What are the symptoms of the flu?
According to the CDC, the mains symptoms of the flu are:
– Fever or feeling feverish/chills
– A sore throat
– A runny or stuffy nose
– Muscle/body aches
– Fatigue (tiredness)
– Vomiting or diarrhoea (most common in children)
London-based doctor Daniel Hack Tuk found the first link between depression and influenza in 1892.
He observed influenza patients showed higher levels of depression compared to patients suffering from different diseases.
In 2016 Delia Bornand, a PhD researcher with the University of Basel and a team of scientists analysed the association between influenza and depression in a large sample of patients.
The team used a sample of people from a clinical database, and a selection of case reports.
They said: “Case-reports provided evidence that influenza infections, particularly severe episodes, may exert neuronal damage in the CNS (nervous system) and thereby increase the risk of depression.
“We conducted a case-control analysis between 2000 and 2013 using the large UK-based primary care database Clinical Practice Research Datalink (CPRD).
“We encompassed 103,307 patients below the age of 80 years with an incident major depression diagnosis between 2000 and 2013, and matched each case to one control patient on age, sex, general practice, number of medical encounters, and years of history in the CPRD prior to the index date.”
They found contracting the flu came with an increased 1.30 percent risk of developing depression further down the line.
The authors said: “Patients with a previous influenza infection had an increased risk of developing depression compared to patients with no history of influenza infections.”
If the infection came within 30-180 days of testing, the risk increased by an additional 0.27 percent to 1.57 percent overall.
They concluded: “An increasing number of previous influenza infections was associated with increased odds.
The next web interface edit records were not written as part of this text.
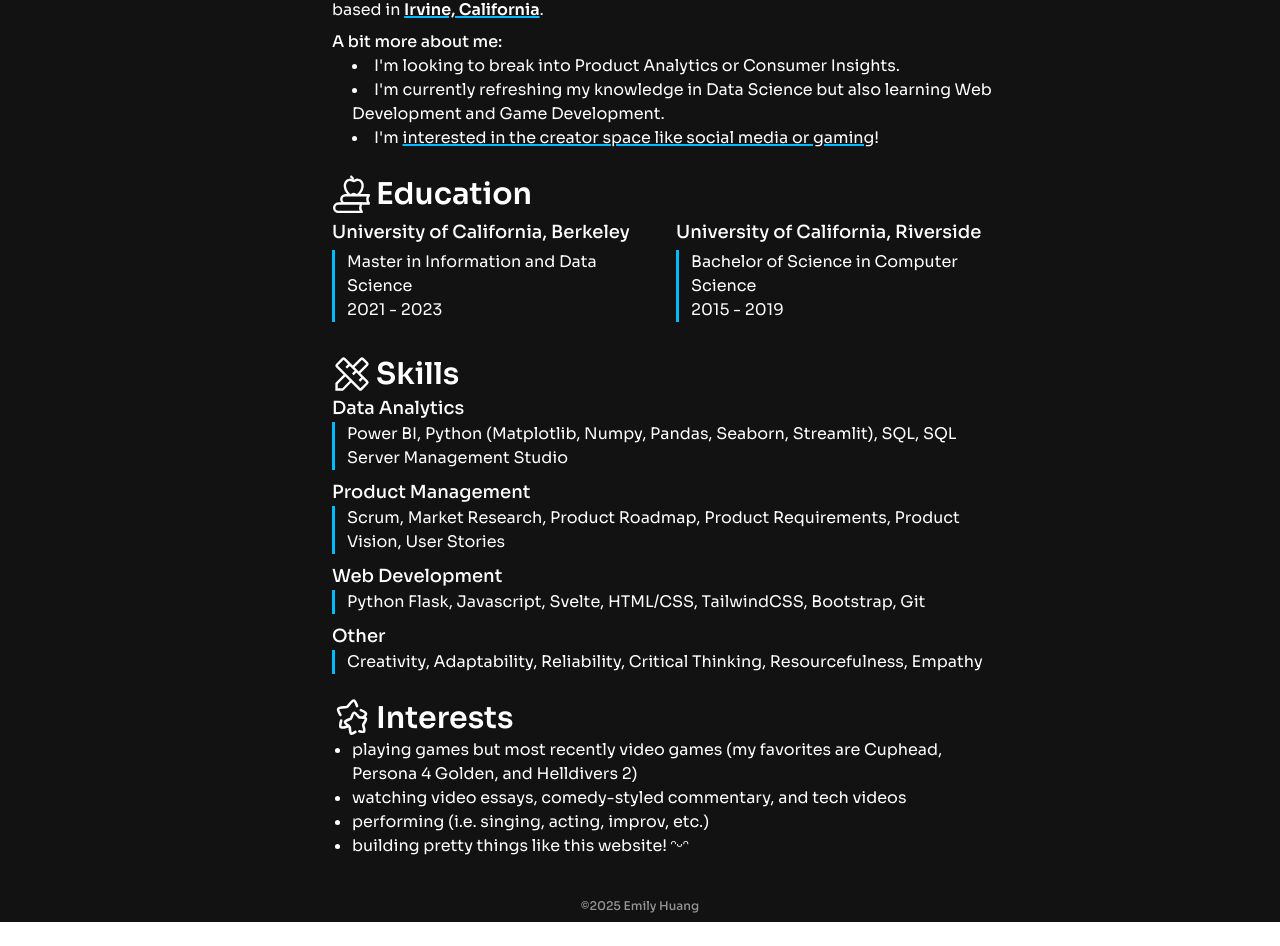
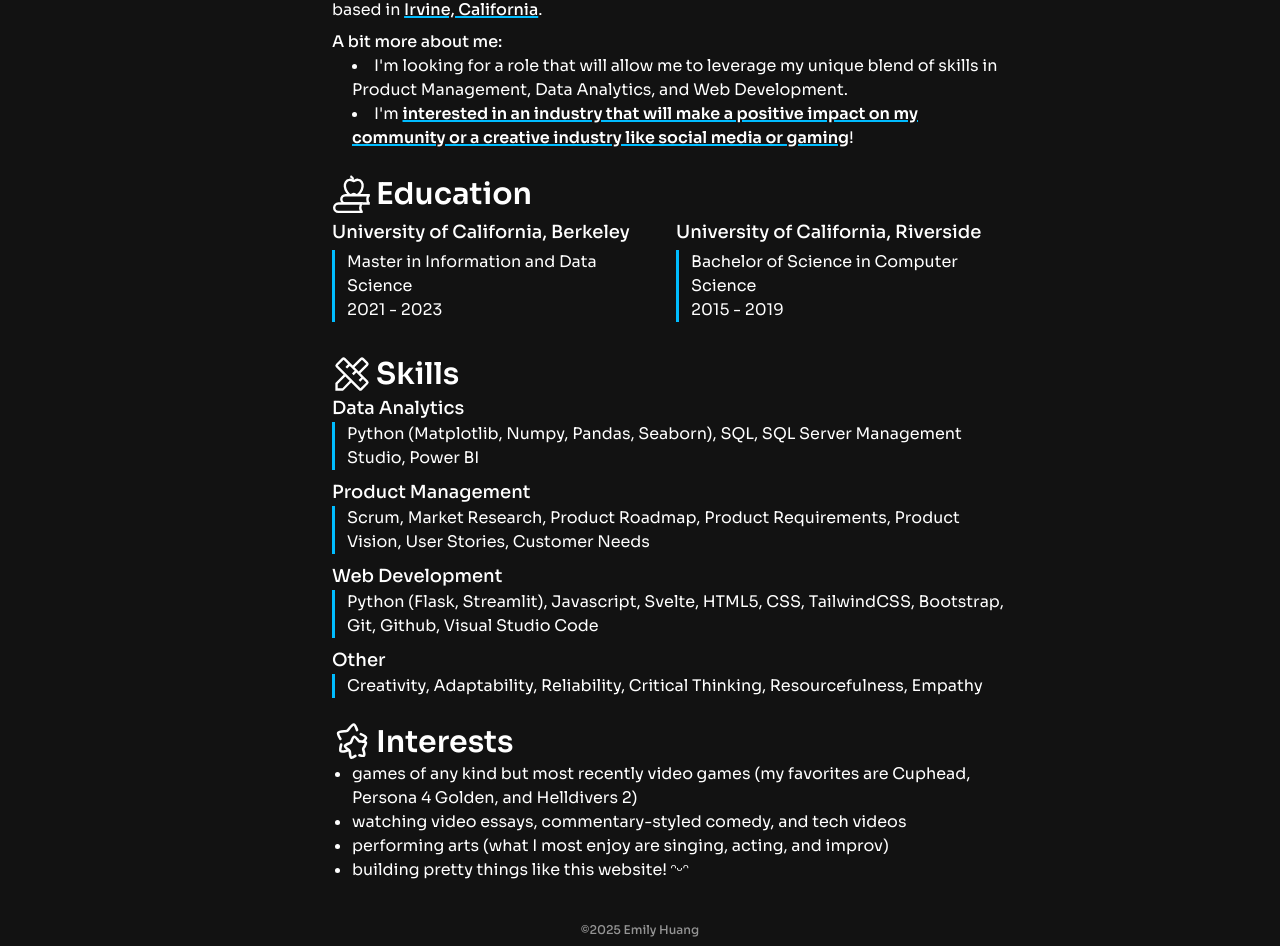
Before and after one commit to huang-emily/personal-website, a SvelteKit app: page /about-me in a window 1280 px wide. Shown: the part 354-1300 px from the top of the page. Before the commit the page ends 1276 px from the top, so only its background shows below. Built offline with nearby package versions, Linux system fonts and the light colour scheme.

Commit message:
Update text in About Me page

```diff
--- a/src/routes/about-me/+page.svelte
+++ b/src/routes/about-me/+page.svelte
@@ -3,15 +3,15 @@
     const skills = [
         {
             category: "Data Analytics",
-            list: "Power BI, Python (Matplotlib, Numpy, Pandas, Seaborn, Streamlit), SQL, SQL Server Management Studio"
+            list: "Python (Matplotlib, Numpy, Pandas, Seaborn), SQL, SQL Server Management Studio, Power BI"
         },
         {
             category: "Product Management",
-            list: "Scrum, Market Research, Product Roadmap, Product Requirements, Product Vision, User Stories"
+            list: "Scrum, Market Research, Product Roadmap, Product Requirements, Product Vision, User Stories, Customer Needs"
         },
         {
             category: "Web Development",
-            list: "Python Flask, Javascript, Svelte, HTML/CSS, TailwindCSS, Bootstrap, Git"
+            list: "Python (Flask, Streamlit), Javascript, Svelte, HTML5, CSS, TailwindCSS, Bootstrap, Git, Github, Visual Studio Code"
         },
         {
             category: "Other",
@@ -1148,14 +1148,13 @@
                 <h1 class="text-[1.35rem] sm:text-2xl md:text-3xl font-medium">Nice to meet you!</h1>
             </div>
 
-            <p class="text-xs sm:text-sm md:text-base">I'm a <span class="font-semibold underline decoration-2 decoration-sky-400">Data Analytics professional</span> with <span class="font-semibold underline decoration-2 decoration-sky-400">5+ years in driving product strategy</span> and based in <span class="font-semibold underline decoration-2 decoration-sky-400">Irvine, California</span>.</p>
+            <p class="text-xs sm:text-sm md:text-base">I'm a <span class="font-medium underline decoration-2 decoration-sky-400">Data Analytics professional</span> with <span class="font-medium underline decoration-2 decoration-sky-400">5+ years in driving product strategy</span> and based in <span class="font-medium underline decoration-2 decoration-sky-400">Irvine, California</span>.</p>
 
             <div class="mt-2 text-xs sm:text-sm md:text-base">
                 <p class="font-medium">A bit more about me:</p>
                 <div class="list-disc pl-5">
-                    <li>I'm looking to break into Product Analytics or Consumer Insights.</li>
-                    <li>I'm currently refreshing my knowledge in Data Science but also learning Web Development and Game Development.</li>
-                    <li>I'm <span class="underline decoration-2 decoration-sky-400">interested in the creator space like social media or gaming</span>!</li>
+                    <li>I'm looking for a role that will allow me to leverage my unique blend of skills in Product Management, Data Analytics, and Web Development.</li>
+                    <li>I'm <span class="font-semibold underline decoration-2 decoration-sky-400">interested in an industry that will make a positive impact on my community or a creative industry like social media or gaming</span>!</li>
                 </div>
             </div>
         </div>
@@ -1237,9 +1236,9 @@
             </div>
             <div class="text-xs sm:text-sm md:text-base">
                 <ul class="pl-2 list-disc pl-5">
-                    <li>playing games but most recently video games (my favorites are Cuphead, Persona 4 Golden, and Helldivers 2)</li>
-                    <li>watching video essays, comedy-styled commentary, and tech videos</li>
-                    <li>performing (i.e. singing, acting, improv, etc.)</li>
+                    <li>games of any kind but most recently video games (my favorites are Cuphead, Persona 4 Golden, and Helldivers 2)</li>
+                    <li>watching video essays, commentary-styled comedy, and tech videos</li>
+                    <li>performing arts (what I most enjoy are singing, acting, and improv)</li>
                     <li>building pretty things like this website! ᵔᵕᵔ</li>
                 </ul>
             </div>
--- a/src/routes/projects/+page.svelte
+++ b/src/routes/projects/+page.svelte
@@ -41,7 +41,7 @@
     <!-- project header -->
     <div class="text-center -mb-6 sm:-mb-4">
         <h1 class="text-4xl sm:text-5xl font-semibold sm:text-6xl lg:text-7xl mb-2" style="color: {$strokeColor};"><span class="underline decoration-5 decoration-sky-400">Projects</span></h1>
-        <p class="text-[.6rem] sm:text-xs sm:text-sm md:text-md lg:text-lg">To visit the project's website, click on the picture!</p>
+        <p class="text-[.6rem] sm:text-sm md:text-md lg:text-lg">To visit the project's website, click on the picture!</p>
     </div>
 
     <!-- Projects List! -->
```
“This study suggests that influenza infections are associated with a moderately increased risk of developing depression.”